• **What to produce**:
From the records below, copy out each line that has the word "output".

Itemized modification records:
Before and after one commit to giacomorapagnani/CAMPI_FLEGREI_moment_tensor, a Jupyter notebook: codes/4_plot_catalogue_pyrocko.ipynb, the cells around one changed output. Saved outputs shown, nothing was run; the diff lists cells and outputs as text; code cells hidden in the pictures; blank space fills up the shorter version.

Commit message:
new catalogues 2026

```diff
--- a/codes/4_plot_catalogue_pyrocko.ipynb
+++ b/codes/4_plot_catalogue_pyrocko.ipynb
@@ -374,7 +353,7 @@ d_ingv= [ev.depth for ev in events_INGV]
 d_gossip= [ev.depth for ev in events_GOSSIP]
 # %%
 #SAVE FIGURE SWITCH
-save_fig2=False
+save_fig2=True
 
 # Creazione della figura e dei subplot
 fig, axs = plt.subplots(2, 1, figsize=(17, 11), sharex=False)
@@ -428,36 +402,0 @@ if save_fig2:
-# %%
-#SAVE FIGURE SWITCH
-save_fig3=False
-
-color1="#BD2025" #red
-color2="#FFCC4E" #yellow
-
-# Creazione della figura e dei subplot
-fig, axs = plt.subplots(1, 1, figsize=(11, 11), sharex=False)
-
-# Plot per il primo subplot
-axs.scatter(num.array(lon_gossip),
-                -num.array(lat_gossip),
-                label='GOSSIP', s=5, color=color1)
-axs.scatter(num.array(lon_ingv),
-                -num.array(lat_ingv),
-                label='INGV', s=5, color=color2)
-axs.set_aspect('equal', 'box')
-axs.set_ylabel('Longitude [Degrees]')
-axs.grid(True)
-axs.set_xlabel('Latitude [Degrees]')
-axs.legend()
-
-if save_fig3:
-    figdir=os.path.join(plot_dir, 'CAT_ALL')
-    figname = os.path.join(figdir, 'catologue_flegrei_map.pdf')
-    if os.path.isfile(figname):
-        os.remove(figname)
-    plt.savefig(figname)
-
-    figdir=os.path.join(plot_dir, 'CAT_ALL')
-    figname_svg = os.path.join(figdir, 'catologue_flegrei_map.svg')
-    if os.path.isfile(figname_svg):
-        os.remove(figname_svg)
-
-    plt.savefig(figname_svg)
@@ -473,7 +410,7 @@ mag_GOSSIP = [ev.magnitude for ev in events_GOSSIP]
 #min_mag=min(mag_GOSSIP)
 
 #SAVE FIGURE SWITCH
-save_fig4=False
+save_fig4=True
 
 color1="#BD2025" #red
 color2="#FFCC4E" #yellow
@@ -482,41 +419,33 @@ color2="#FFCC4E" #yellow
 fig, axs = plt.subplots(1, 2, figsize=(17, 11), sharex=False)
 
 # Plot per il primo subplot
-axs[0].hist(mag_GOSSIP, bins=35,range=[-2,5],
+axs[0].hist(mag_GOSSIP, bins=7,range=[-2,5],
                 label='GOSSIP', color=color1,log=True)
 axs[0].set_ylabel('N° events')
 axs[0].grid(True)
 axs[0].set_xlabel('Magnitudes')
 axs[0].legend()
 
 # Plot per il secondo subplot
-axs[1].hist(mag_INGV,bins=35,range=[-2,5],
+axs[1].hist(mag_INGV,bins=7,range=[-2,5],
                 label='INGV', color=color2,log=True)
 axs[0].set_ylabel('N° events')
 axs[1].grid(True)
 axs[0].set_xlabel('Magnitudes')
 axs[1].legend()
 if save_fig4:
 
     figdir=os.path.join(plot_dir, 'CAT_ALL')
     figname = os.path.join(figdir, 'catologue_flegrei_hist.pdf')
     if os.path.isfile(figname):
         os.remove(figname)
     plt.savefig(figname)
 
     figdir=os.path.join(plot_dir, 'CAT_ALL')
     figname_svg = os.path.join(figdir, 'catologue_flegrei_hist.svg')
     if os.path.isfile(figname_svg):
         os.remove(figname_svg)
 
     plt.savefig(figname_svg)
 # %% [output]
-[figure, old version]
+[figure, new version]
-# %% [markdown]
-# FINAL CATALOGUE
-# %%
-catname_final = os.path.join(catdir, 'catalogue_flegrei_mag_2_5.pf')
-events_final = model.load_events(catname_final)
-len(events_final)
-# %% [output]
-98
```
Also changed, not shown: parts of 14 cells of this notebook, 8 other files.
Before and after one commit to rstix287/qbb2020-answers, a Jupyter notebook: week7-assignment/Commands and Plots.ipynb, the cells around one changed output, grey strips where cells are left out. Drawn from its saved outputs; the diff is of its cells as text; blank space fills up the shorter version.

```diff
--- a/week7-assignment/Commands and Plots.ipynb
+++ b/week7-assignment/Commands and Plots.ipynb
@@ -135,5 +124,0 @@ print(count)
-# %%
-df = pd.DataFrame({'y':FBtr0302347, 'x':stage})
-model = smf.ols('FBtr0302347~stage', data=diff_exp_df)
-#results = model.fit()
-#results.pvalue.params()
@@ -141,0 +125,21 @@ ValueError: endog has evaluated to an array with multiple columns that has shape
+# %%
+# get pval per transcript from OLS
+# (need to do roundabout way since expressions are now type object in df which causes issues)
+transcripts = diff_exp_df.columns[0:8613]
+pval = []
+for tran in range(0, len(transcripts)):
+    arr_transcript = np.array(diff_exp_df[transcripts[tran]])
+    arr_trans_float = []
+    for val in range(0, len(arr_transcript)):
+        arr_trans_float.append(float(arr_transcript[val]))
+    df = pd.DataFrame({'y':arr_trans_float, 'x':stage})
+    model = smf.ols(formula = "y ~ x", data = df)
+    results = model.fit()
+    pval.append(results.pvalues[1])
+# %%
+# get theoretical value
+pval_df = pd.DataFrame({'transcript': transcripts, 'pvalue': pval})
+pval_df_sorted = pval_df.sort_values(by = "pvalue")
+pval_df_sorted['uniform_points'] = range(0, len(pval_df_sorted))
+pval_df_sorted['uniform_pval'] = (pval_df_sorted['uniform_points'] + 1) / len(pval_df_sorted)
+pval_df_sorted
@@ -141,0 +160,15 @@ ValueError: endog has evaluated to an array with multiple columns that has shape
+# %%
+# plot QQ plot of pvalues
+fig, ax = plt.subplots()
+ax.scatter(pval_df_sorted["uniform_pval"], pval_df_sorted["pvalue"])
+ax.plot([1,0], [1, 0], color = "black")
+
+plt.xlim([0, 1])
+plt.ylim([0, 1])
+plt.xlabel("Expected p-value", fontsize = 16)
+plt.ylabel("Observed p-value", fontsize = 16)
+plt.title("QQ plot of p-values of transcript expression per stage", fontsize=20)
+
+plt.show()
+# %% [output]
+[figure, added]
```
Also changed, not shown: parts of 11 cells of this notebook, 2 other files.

• **Response below**:
Before and after one commit to giacomorapagnani/CAMPI_FLEGREI_moment_tensor, a Jupyter notebook: codes/4_plot_catalogue_pyrocko.ipynb, the cells around one changed output. Saved outputs shown, nothing was run; the diff lists cells and outputs as text; code cells hidden in the pictures; blank space fills up the shorter version.
 # %% [output]
-# %% [output]
Before and after one commit to rstix287/qbb2020-answers, a Jupyter notebook: week7-assignment/Commands and Plots.ipynb, the cells around one changed output, grey strips where cells are left out. Drawn from its saved outputs; the diff is of its cells as text; blank space fills up the shorter version.
+# %% [output]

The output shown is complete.